What you need to do: How many of the lines below have the word "import" in them? The answer is that number and nothing more.

[Web document revisions]
————

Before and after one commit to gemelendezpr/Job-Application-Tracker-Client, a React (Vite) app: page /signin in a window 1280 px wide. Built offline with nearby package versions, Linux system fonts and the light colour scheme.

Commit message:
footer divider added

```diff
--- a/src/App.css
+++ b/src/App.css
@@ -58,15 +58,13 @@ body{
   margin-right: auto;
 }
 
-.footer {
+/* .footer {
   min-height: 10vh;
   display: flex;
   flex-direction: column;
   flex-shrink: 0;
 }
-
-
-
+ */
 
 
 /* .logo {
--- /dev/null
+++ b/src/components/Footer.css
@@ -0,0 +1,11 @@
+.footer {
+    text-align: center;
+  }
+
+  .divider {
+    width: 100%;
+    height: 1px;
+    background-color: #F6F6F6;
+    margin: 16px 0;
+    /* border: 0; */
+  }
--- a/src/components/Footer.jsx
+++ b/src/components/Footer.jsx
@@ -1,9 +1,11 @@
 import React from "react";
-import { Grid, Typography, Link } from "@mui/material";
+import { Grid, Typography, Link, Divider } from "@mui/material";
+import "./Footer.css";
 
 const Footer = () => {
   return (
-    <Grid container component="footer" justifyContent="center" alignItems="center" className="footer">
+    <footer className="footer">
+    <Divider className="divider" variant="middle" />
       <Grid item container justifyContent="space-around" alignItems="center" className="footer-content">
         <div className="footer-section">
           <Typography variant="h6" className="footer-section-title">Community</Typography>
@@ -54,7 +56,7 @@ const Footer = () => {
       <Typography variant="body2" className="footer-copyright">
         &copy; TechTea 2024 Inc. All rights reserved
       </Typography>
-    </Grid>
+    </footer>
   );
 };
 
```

————

Response area: 4